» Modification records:
------------------------------
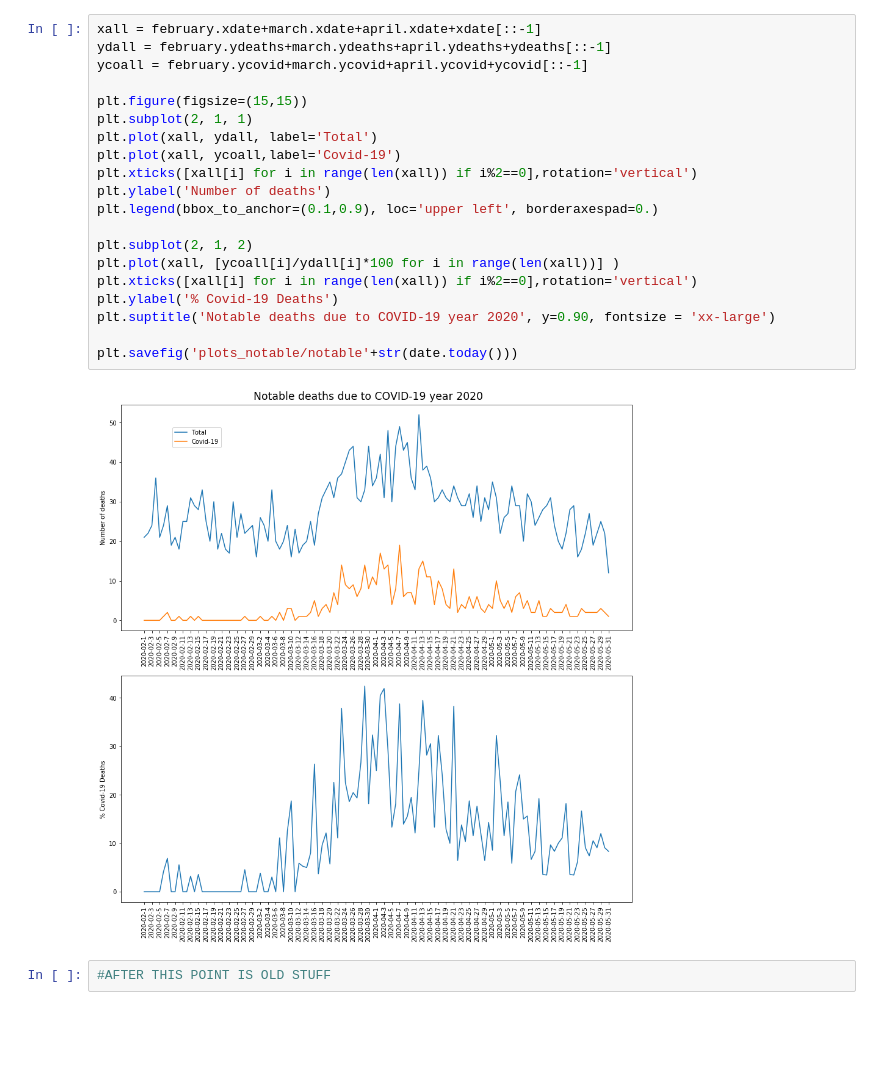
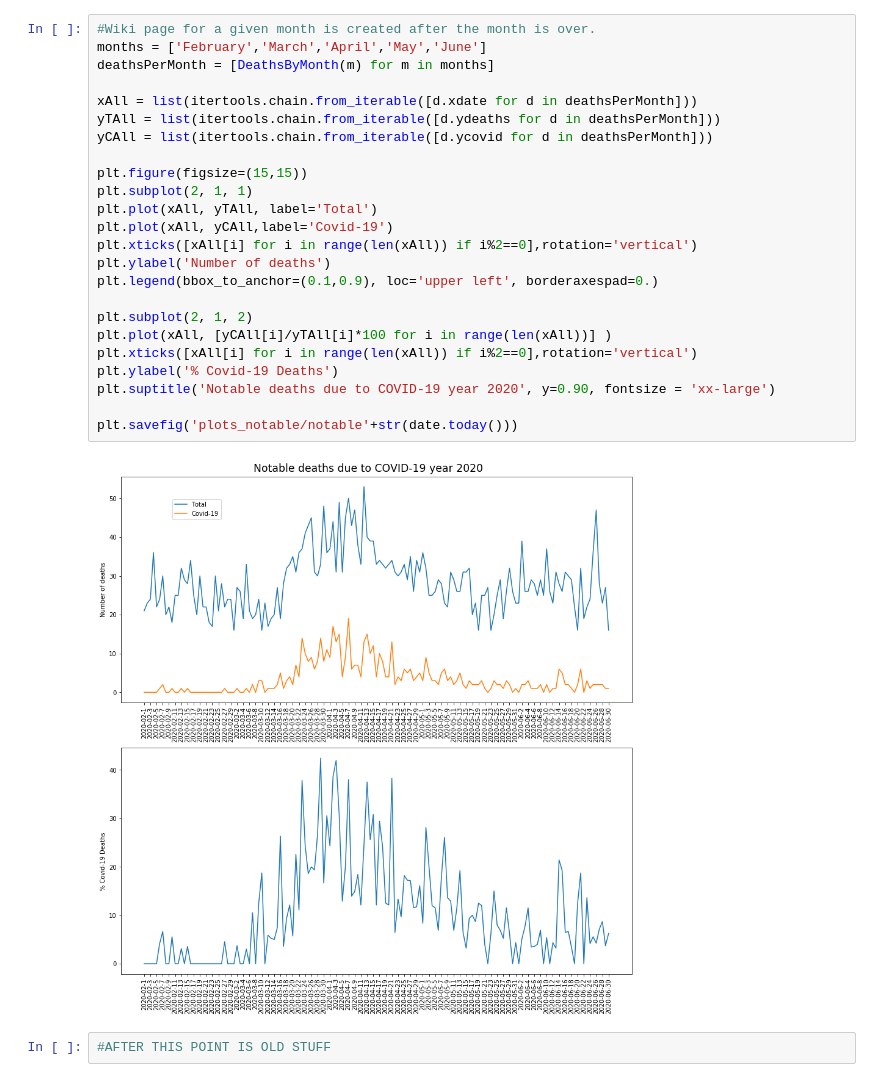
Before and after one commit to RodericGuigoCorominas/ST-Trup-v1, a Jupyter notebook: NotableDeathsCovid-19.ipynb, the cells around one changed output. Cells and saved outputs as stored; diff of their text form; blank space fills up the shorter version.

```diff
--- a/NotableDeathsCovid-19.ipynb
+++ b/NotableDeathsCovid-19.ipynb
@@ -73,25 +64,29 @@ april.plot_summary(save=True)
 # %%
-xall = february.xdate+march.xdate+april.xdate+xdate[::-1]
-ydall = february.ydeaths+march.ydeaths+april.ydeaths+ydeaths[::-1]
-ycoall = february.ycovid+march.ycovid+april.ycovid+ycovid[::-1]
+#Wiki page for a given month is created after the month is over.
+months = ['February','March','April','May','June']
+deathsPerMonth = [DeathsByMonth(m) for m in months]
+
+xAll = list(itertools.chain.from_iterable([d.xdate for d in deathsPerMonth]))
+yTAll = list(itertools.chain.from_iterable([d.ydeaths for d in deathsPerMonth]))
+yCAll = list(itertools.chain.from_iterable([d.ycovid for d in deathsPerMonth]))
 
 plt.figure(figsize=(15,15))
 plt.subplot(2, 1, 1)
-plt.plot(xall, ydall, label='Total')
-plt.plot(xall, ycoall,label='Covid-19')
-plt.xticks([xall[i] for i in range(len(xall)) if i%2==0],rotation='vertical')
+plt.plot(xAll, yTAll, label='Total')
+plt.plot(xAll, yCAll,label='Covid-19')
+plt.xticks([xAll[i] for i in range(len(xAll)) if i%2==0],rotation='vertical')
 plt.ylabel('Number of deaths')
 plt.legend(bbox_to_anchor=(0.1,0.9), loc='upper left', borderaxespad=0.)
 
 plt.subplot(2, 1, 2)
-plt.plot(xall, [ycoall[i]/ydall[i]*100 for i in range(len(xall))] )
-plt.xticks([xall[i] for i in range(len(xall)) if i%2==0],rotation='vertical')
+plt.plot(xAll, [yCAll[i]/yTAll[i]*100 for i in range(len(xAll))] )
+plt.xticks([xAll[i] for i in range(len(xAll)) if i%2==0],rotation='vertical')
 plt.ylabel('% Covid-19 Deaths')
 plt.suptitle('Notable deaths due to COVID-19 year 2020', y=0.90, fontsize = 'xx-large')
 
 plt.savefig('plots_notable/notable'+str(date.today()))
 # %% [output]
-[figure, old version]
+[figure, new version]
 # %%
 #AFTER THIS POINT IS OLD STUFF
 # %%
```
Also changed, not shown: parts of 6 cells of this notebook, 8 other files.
------------------------------
Please repeat the records above word for word, and do not include the pictures.

Before and after one commit to RodericGuigoCorominas/ST-Trup-v1, a Jupyter notebook: NotableDeathsCovid-19.ipynb, the cells around one changed output. Cells and saved outputs as stored; diff of their text form; blank space fills up the shorter version.

```diff
--- a/NotableDeathsCovid-19.ipynb
+++ b/NotableDeathsCovid-19.ipynb
@@ -73,25 +64,29 @@ april.plot_summary(save=True)
 # %%
-xall = february.xdate+march.xdate+april.xdate+xdate[::-1]
-ydall = february.ydeaths+march.ydeaths+april.ydeaths+ydeaths[::-1]
-ycoall = february.ycovid+march.ycovid+april.ycovid+ycovid[::-1]
+#Wiki page for a given month is created after the month is over.
+months = ['February','March','April','May','June']
+deathsPerMonth = [DeathsByMonth(m) for m in months]
+
+xAll = list(itertools.chain.from_iterable([d.xdate for d in deathsPerMonth]))
+yTAll = list(itertools.chain.from_iterable([d.ydeaths for d in deathsPerMonth]))
+yCAll = list(itertools.chain.from_iterable([d.ycovid for d in deathsPerMonth]))
 
 plt.figure(figsize=(15,15))
 plt.subplot(2, 1, 1)
-plt.plot(xall, ydall, label='Total')
-plt.plot(xall, ycoall,label='Covid-19')
-plt.xticks([xall[i] for i in range(len(xall)) if i%2==0],rotation='vertical')
+plt.plot(xAll, yTAll, label='Total')
+plt.plot(xAll, yCAll,label='Covid-19')
+plt.xticks([xAll[i] for i in range(len(xAll)) if i%2==0],rotation='vertical')
 plt.ylabel('Number of deaths')
 plt.legend(bbox_to_anchor=(0.1,0.9), loc='upper left', borderaxespad=0.)
 
 plt.subplot(2, 1, 2)
-plt.plot(xall, [ycoall[i]/ydall[i]*100 for i in range(len(xall))] )
-plt.xticks([xall[i] for i in range(len(xall)) if i%2==0],rotation='vertical')
+plt.plot(xAll, [yCAll[i]/yTAll[i]*100 for i in range(len(xAll))] )
+plt.xticks([xAll[i] for i in range(len(xAll)) if i%2==0],rotation='vertical')
 plt.ylabel('% Covid-19 Deaths')
 plt.suptitle('Notable deaths due to COVID-19 year 2020', y=0.90, fontsize = 'xx-large')
 
 plt.savefig('plots_notable/notable'+str(date.today()))
 # %% [output]
-[figure, old version]
+[figure, new version]
 # %%
 #AFTER THIS POINT IS OLD STUFF
 # %%
```
Also changed, not shown: parts of 6 cells of this notebook, 8 other files.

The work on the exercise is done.